Boomers Drive Software Development For Retirement And Estate Planning
As the Baby Boom generation continues to age, the ripple effect of their sheer numbers has been felt in many business and consumer areas.
Now the wave has reached those who build retirement and estate-planning software, and the effect, several vendors say, has been and will continue to be significant.
According to Carol Smith, U.S. business strategist for Solcorp, the driving force behind changes in such software has been boomers independent nature and demanding expectations.
“Boomers like self-direction, and they dont like being told what to do,” explains Smith, who is based in the companys Chicago office. “They like to create their own destiny. Theyre not risk averse to technology, so they dont mind using self-service to the extent it makes sense.”
Because they are aware of Enron and other financial disasters, boomers also understand the need for financial diversification, says Smith. “What we see as a vendor is that opportunities for diversification have caused the industry to create hybrid products.” For example, annuities now tend to feature “enhanced death benefit options,” which makes them “look more like life insurance,” she notes.

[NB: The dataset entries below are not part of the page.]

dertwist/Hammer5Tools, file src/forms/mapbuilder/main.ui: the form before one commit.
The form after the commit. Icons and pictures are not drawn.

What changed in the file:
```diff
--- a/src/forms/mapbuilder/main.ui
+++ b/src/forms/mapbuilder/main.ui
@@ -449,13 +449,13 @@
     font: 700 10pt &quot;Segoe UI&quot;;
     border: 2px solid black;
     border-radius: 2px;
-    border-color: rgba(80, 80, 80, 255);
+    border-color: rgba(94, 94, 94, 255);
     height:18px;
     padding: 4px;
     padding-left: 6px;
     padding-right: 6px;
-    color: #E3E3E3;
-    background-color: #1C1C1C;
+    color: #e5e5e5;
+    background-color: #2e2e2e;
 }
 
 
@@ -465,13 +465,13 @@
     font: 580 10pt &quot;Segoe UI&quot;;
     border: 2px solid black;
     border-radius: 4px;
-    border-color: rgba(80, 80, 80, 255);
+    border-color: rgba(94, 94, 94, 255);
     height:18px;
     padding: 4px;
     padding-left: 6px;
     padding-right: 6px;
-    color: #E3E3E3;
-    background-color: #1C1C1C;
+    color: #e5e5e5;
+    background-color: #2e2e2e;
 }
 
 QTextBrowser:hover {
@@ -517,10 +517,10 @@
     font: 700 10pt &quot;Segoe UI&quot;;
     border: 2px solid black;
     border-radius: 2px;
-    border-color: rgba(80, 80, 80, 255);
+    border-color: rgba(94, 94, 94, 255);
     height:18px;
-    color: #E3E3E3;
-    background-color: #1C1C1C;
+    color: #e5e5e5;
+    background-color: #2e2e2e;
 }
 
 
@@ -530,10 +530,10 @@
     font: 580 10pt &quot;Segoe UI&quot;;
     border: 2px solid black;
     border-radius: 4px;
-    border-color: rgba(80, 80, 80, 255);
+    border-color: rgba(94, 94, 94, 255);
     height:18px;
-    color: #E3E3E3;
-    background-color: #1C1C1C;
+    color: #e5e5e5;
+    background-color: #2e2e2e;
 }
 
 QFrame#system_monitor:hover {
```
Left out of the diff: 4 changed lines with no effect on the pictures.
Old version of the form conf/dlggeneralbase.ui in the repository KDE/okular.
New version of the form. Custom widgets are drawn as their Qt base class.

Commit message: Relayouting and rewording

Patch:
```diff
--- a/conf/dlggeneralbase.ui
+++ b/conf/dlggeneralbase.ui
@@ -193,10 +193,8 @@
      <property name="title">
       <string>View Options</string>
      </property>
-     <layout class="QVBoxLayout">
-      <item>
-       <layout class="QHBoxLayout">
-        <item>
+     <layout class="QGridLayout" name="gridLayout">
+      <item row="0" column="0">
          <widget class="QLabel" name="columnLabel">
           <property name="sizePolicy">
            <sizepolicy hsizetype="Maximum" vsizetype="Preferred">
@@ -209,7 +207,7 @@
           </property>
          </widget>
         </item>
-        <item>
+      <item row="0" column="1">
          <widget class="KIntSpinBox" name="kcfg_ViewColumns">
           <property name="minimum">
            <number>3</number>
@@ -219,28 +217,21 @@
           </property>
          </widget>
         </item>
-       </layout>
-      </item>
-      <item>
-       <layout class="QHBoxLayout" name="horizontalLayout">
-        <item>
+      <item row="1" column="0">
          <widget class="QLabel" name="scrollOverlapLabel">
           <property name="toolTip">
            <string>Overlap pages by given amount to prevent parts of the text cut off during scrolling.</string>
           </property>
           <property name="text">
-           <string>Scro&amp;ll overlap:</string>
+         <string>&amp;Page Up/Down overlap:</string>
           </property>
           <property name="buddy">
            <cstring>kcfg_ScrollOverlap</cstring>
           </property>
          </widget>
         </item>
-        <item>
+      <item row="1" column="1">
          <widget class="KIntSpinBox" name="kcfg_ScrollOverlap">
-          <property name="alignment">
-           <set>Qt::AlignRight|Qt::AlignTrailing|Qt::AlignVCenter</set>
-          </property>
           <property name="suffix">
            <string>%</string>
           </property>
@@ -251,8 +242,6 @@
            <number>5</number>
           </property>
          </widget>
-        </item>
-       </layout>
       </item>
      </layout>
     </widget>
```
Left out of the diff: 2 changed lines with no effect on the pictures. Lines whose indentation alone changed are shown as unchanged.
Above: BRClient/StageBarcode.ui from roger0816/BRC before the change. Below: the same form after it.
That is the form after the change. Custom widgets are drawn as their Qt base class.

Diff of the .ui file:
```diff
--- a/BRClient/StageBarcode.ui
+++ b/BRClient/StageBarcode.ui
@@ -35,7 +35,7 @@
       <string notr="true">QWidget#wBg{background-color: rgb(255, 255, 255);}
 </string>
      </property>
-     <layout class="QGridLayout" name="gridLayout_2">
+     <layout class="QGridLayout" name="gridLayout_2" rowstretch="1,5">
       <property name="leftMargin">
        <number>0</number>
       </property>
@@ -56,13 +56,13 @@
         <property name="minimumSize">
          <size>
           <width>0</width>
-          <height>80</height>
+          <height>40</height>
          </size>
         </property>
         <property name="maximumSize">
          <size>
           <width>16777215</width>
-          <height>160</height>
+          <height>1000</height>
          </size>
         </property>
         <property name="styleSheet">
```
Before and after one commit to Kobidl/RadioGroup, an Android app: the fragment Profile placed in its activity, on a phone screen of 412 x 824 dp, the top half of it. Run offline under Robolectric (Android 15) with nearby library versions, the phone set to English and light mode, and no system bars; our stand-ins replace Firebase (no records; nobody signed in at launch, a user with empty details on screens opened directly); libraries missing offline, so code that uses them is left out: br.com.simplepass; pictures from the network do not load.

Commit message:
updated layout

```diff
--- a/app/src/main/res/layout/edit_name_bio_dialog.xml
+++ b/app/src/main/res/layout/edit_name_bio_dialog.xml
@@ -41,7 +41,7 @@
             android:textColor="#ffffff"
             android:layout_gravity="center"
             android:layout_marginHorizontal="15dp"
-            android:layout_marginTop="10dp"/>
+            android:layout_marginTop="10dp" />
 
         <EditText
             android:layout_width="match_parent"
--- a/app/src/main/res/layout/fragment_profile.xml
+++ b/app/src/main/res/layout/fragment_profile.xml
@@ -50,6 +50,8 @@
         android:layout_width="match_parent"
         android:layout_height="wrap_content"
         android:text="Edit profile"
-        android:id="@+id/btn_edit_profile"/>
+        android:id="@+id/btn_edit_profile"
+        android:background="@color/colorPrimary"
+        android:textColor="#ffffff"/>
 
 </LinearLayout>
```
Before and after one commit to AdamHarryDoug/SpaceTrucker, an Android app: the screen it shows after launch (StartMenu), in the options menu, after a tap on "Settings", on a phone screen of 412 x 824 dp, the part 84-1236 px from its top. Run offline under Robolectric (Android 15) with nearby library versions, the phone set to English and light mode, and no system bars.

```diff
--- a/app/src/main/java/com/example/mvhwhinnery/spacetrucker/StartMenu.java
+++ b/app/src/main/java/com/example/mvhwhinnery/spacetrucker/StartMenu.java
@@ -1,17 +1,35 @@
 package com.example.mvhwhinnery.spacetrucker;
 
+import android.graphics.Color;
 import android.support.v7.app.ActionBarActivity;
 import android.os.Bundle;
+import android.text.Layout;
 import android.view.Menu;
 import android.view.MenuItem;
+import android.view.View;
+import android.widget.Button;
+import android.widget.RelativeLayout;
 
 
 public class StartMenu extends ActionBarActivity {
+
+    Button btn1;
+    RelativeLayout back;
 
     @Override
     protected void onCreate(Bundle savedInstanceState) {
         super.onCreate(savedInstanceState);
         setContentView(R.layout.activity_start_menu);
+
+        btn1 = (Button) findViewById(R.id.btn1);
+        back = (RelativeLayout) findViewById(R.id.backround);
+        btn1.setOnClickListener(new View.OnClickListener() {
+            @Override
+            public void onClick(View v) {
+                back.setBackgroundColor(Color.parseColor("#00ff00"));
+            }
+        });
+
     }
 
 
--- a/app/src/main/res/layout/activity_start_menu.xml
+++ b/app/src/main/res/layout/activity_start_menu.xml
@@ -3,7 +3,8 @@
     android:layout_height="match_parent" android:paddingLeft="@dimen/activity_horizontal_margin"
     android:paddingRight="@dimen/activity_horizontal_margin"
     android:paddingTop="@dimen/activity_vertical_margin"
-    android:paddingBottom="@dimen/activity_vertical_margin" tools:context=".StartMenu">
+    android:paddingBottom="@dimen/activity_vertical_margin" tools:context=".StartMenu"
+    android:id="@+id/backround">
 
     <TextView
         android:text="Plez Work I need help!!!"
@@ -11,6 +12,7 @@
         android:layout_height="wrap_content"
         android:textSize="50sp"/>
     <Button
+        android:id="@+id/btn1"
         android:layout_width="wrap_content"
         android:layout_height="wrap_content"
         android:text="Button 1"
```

As a result, says Smith, “we have to have total flexibility in product design so we can pull features from different products and combine them for the product du jour.”
The walls that previously distinguished various kinds of insurance protection are down, says Smith, and insurers need to recognize that in their product design.
This trend has caused software makers to “reconsider how we set up product profiles within the software,” she notes. “We no longer make the same assumptions about how products will behave. Boomers need diversified products and the ability to combine features.”
Smith emphasizes that software built to serve the boomers must be Web-enabled, which allows consumers to make inquiries and changes on a self-service basis. In addition, Web-enabled applications need advanced security, especially for operations like making changes to an annuity contract.
Todays software must provide such flexibility and security to both consumers and brokers, says Smith. Solcorp makes a home-office enterprise administration system that handles life insurance and annuities.
According to Robert B. Ritter Jr., chairman and CEO of San Ramon, Calif.-based InsMark, the boomer phenomenon “has affected the way we design products.”
He points out that boomers require “far less emphasis on estate planning than on retirement needs.” As a result, while the company offers both kinds of products, the core module designed for boomers will be its Retirement Needs Analysis (RNA) product.
“I dont know that we would have had the emphasis on RNA if not for this population boom coming along,” Ritter comments.
Software changes at InsMark motivated by the boomer wave include a series of calculators that project both income and the taxes a boomer will pay at retirement, says Ritter. The software also considers assets like CDs and bonds, and can account for current needs, such as long term care insurance.
Coss Development Corporation, Milwaukee, Wis., recently introduced WealthScape, a Web-based point-of-sale software that “recognizes the growing demographics of aging baby boomers and projects a clients assets with planned distributions up to the clients age of 120.”
Tax implications of investment alternatives are then compared and analyzed, says Coss. “By evaluating the effects of repositioned assets and adjustments to changing assumptions on their net worth and retirement incomes, clients can make financial decisions today that will critically affect their future.”
According to Coss, a registered representative does not need to install, download or configure the software. The application is “an entirely Web-based service.”
Reproduced from National Underwriter Life & Health/Financial Services Edition, August 25, 2003. Copyright 2003 by The National Underwriter Company in the serial publication. All rights reserved.Copyright in this article as an independent work may be held by the author.